The seduction begins even before the actors appear, as a sensuous female voice bids theater-goers to switch off their phones. And it isn’t long before Don Juan (James Cusati-Moyer DRA ’15) steals the stage. His voluptuous desire is uncontainable, and spills off-stage as he flirts with ladies in the audience.

In this latest production of “Don Juan,” director Andrej Visky DRA ’15 breathes new life into Molière’s Baroque prose comedy. The social criticism of 17th-century France lurks in the background, and Visky trains the spotlight squarely on Don Juan’s insatiable thirst for pleasure.

We meet Don Juan, naked apart from the white towel around his waist, boasting of his romantic conquests. Extraordinarily free-thinking, he makes a mockery of social norms and religion. He coldly dismisses the distraught Elvira (Jenelle Chu DRA ’16), a beautiful nun who succumbed to Don Juan’s advances before the play’s start. Laughing at her piety, he plots to conquer “new worlds.” His hapless servant Sganarelle (Aubie Merrylees DRA ’16) has some scruples and tries to restrain him, but in vain. Don Juan is the ultimate manipulator, and he usually gets his way with a choice selection of charm, threats, and slippery logic. “All women have the right to be loved, and who am I to deny it to them?” 

Cusati-Moyer lifts the play up with his audacious portrayal of this seductive scoundrel. He brings alive the many facades of Don Juan’s personality, from his contemptuous daring to his animalistic desires. He takes joy in leading others to sin and delights in exposing human fallibility. In one memorable scene, Don Juan, draped in a rich orange cape but otherwise virtually naked, growls as he crawls after his father, who has just disinherited him.

The costumes are one of the production’s highlights. Sydney Gallas DRA ’16 makes some bold choices, especially when it comes to Don Juan, but rarely overdoes it, and the costumes make their point without being ostentatious. And Visky adopts a minimalist set, effective in focusing attention on the story’s human drama.

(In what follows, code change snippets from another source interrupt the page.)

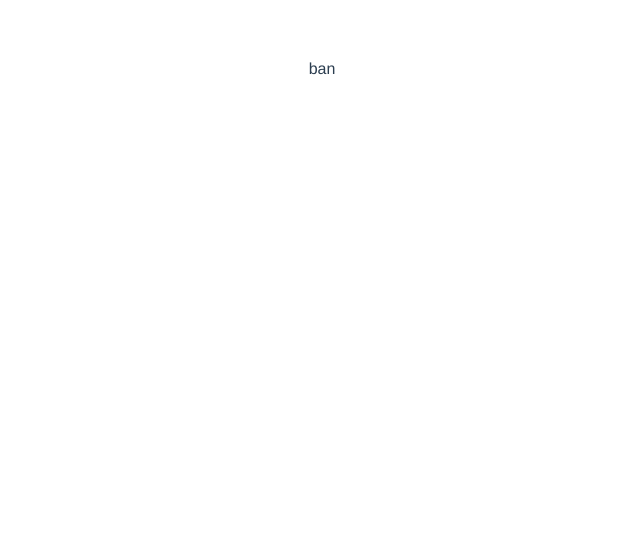
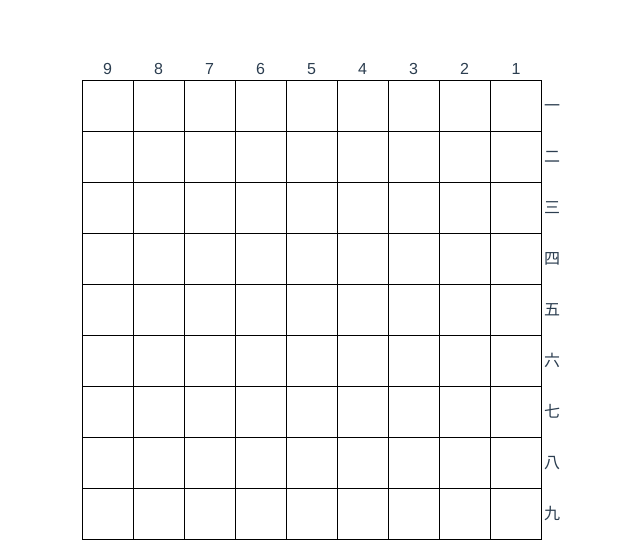
Before and after one commit to nek0meshi/shogi-board, a Vue app in the folder frontend/: page / in a window 1280 px wide. Shown: the top 558 px of the page, without its empty margins (318-958 px from the left). Built offline with nearby package versions, Linux system fonts and the light colour scheme.

Commit message:
- 簡単な盤を作成

```diff
--- a/frontend/src/components/Board.vue
+++ b/frontend/src/components/Board.vue
@@ -1,5 +1,60 @@
 <template>
-  <div>
-    ban
+  <div class="board-container">
+    <div class="board">
+      <div class="left-frame-container">
+        <div v-for="r in rows" :key="r" class="left-frame">
+          {{ r }}
+        </div>
+      </div>
+      <div v-for="c in columns" :key="c" class="column">
+        <div class="top-frame">{{ c }}</div>
+        <div v-for="r in rows" :key="r" class="box">
+        </div>
+      </div>
+    </div>
   </div>
 </template>
+
+<script>
+export default {
+  data () {
+    return {
+      columns: [1, 2, 3, 4, 5, 6, 7, 8, 9],
+      rows: ['一', '二', '三', '四', '五', '六', '七', '八', '九'],
+    }
+  }
+}
+</script>
+
+<style scoped>
+.board-container {
+  display: inline-block;
+}
+.board {
+  display: flex;
+  flex-direction: row-reverse;
+}
+.column:nth-child(2) .box {
+  border-right: 1px solid black;
+}
+.box {
+  border-left: 1px solid black;
+  border-bottom: 1px solid black;
+  height: 50px;
+  width: 50px;
+}
+.box:nth-child(2) {
+  border-top: 1px solid black;
+}
+.top-frame {
+  height: 20px;
+}
+.left-frame-container {
+  width: 20px;
+  padding-top: 20px;
+}
+.left-frame {
+  height: 51px;
+  line-height: 51px;
+}
+</style>
```
Also changed, not shown: 1 other file (tests, documents, lock files or other folders).
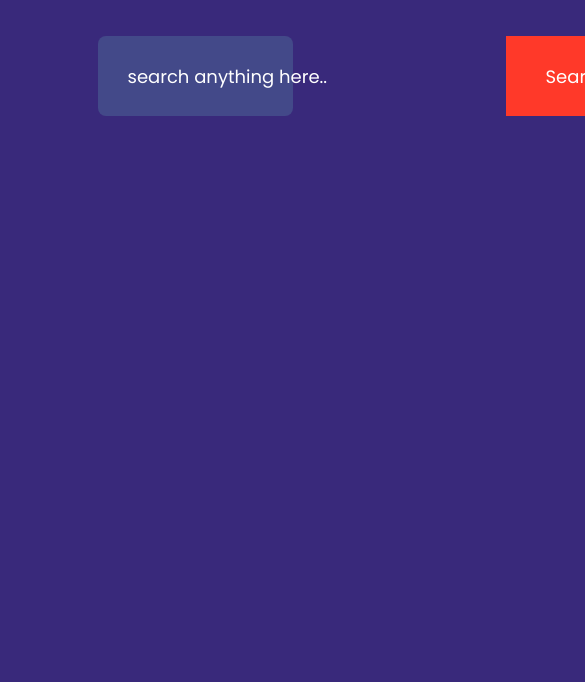
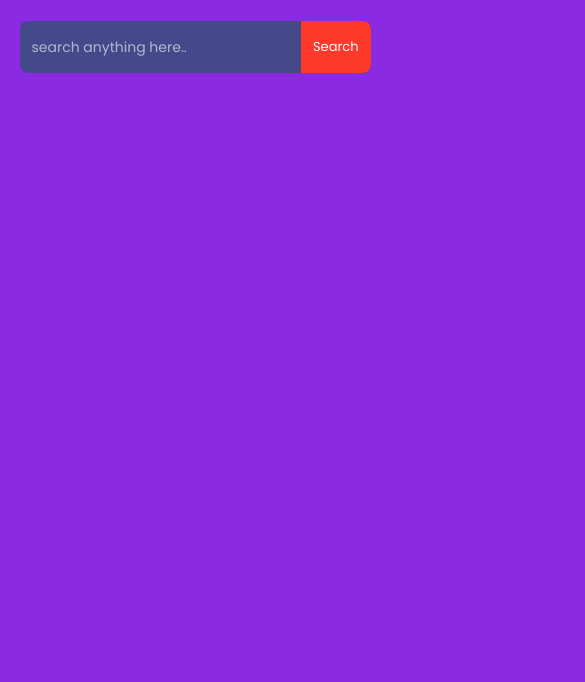
Before and after one commit to EvanceSamson/image-search-engine, a plain HTML site: page index.html in a window 390 px wide. Shown: the part 162-844 px from the top of the page, 585 px wide, since content can reach past the window. Drawn offline with Linux system fonts and the light colour scheme.

Commit message:
Refactor CSS styles for improved layout and design

```diff
--- a/style.css
+++ b/style.css
@@ -1,3 +1,5 @@
+ @import url('https://fonts.googleapis.com/css2?family=Poppins:ital,wght@0,100;0,200;0,300;0,400;0,500;0,600;0,700;0,800;0,900;1,100;1,200;1,300;1,400;1,500;1,600;1,700;1,800;1,900&display=swap');
+
 *{
 margin: 0;
 padding: 0;
@@ -5,23 +7,29 @@
 box-sizing: border-box;
 }
 body{
-    background: #39297b;
+    background: blueviolet;
     color: white;
+    width: 100%;
 }
 h1{
     text-align: center;
     margin: 100px auto 50px;
-    font-size: 600;
+    font-size: 33px;
+    font-weight: 400;
+
 }
+
+
 form{
-    width: 50%;
-    max-width: 600;
+    width: 90%;
+    max-width: 600px;
     margin: auto;
-    height: 80px;
+    height: 60px;
     background: #434989;
     display: flex;
     align-items: center;
     border-radius: 8px;
+    overflow: hidden;
 }
 form input{
     flex: 1;
@@ -30,24 +38,27 @@
     outline: 0;
     background: transparent;
     color: #fff;
-    font-size: 18px;
-    padding: 0 30px;
+    font-size: 16px;
+    padding: 0 15px;
+    min-width: 0;
 }
 form button{
-    padding: 0 40px;
+    padding: 0 18px;
     height: 100%;
     background: #ff3929;
     color: #fff;
-    font-size: 18px;
+    font-size: 15px;
     border: 0;
     outline: 0;
     border-top-right-radius: 8px;
     border-bottom-right-radius: 8px;
     cursor: pointer;
+    white-space: nowrap;
 }
 ::placeholder{
     color: #fff;
     font-size: 18px;
+    opacity: 0.6;
 }
 #show-more-btn{
     background: #ff3929;
@@ -76,3 +87,32 @@
     object-fit: cover;
     border-radius: 5px;
 }
+
+@media (max-width:720px){
+    h1{
+        font-size: 22px;
+    }
+
+    form{
+        width: 90%;
+        height: 52px;
+    }
+
+    form input{
+        font-size: 14px;
+        padding: 0 12px;
+    }
+
+    form button{
+        padding: 0 12px;
+        font-size: 13px;
+    }
+
+    ::placeholder{
+        font-size: 14px;
+    }
+
+    #search-result{
+        grid-template-columns: 1fr;
+    }
+}
```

He experiments with digital visual effects: Images and text are projected onto three huge panels that surround the stage. The experiment has hits and misses, unsurprising for a fledging director. But a scene in which moving ghostly portraits stare down on Don Juan’s dining hall certainly makes an impression, creating a sense of disorientation and oppression.

Don Juan’s romantic pursuits nearly lead to disaster multiple times. Towards the beginning of the play, a storm ravages his ship, and he is saved by Pierrot, a comic character who is good-natured but deeply insecure. (Don Juan promptly seduces Pierrot’s fiancée, pulling out a ring and securing her hand in marriage.) Later, Don Juan eludes Elvira’s vengeful brothers and desecrates their father’s tomb. He ridicules the statue that stands over the tomb and invites it to dinner. Unexpectedly, the statue accepts, and the play reaches its climax as Don Juan challenges the heavens (and the statue) with a false bravado. But the production ends ambiguously, leaving the audience to ponder his fate: Don Juan, naked and alone, curls up in the center of the stage, and the lights go out.

Cusati-Moyer is supported by a cast of seven actors from the School of Drama. Merrylees in particular does a commendable job as Sganarelle, adding a healthy dose of humor to the production. At points, however, he throws in witty comments when silence might have been more powerful.

Don Juan captivates under Visky’s direction. Co-writing this adaptation with Brendan Pelsue DRA’16 and Samantha Lazar DRA ’15, Visky gives the play a visceral feel, and the constant tension between desire and self-restraint is palpable. While not all jokes land and some philosophical musings meander, the play keeps up a good momentum and leaves the audience with much to consider.